__ACTIVITY__:
Where a line of the entries below includes the string "module", count it. Give only the resulting number.

__DATA SECTION__:
========
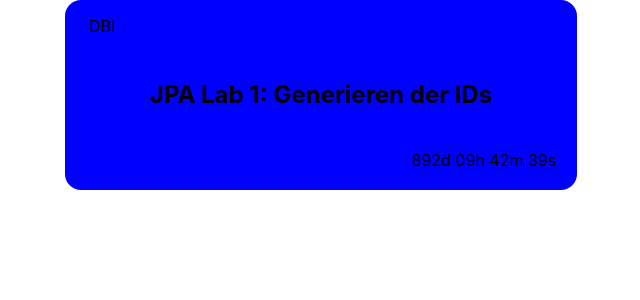
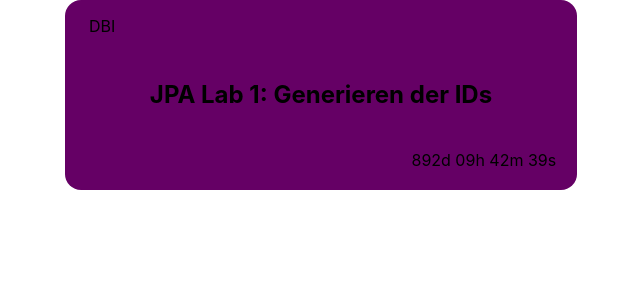
Before and after one commit to Elias-Traunbauer/school_collab, a Next.js app: page /assignment in a window 1280 px wide. Shown: the top 300 px of the page, without its empty margins (319-959 px from the left). Built offline with nearby package versions, Linux system fonts and the light colour scheme.

Commit message:
addendum from before

```diff
--- a/styles/assignment.module.css
+++ b/styles/assignment.module.css
@@ -10,12 +10,12 @@
   flex-direction: column;
   width: 40vw;
   /*height: 25vh;*/
-  background-color: blue !important;
+  background-color: rgb(101, 0, 101) !important;
   border-radius: 1em;
 }
 
 .assignmentcard:hover{
-  background-color: rgb(112, 112, 255) !important;
+  background-color: rgb(108, 17, 108) !important;
 }
 .assignmenthead{
   text-align: left;
```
========
__EXERCISE OUTPUT__:
2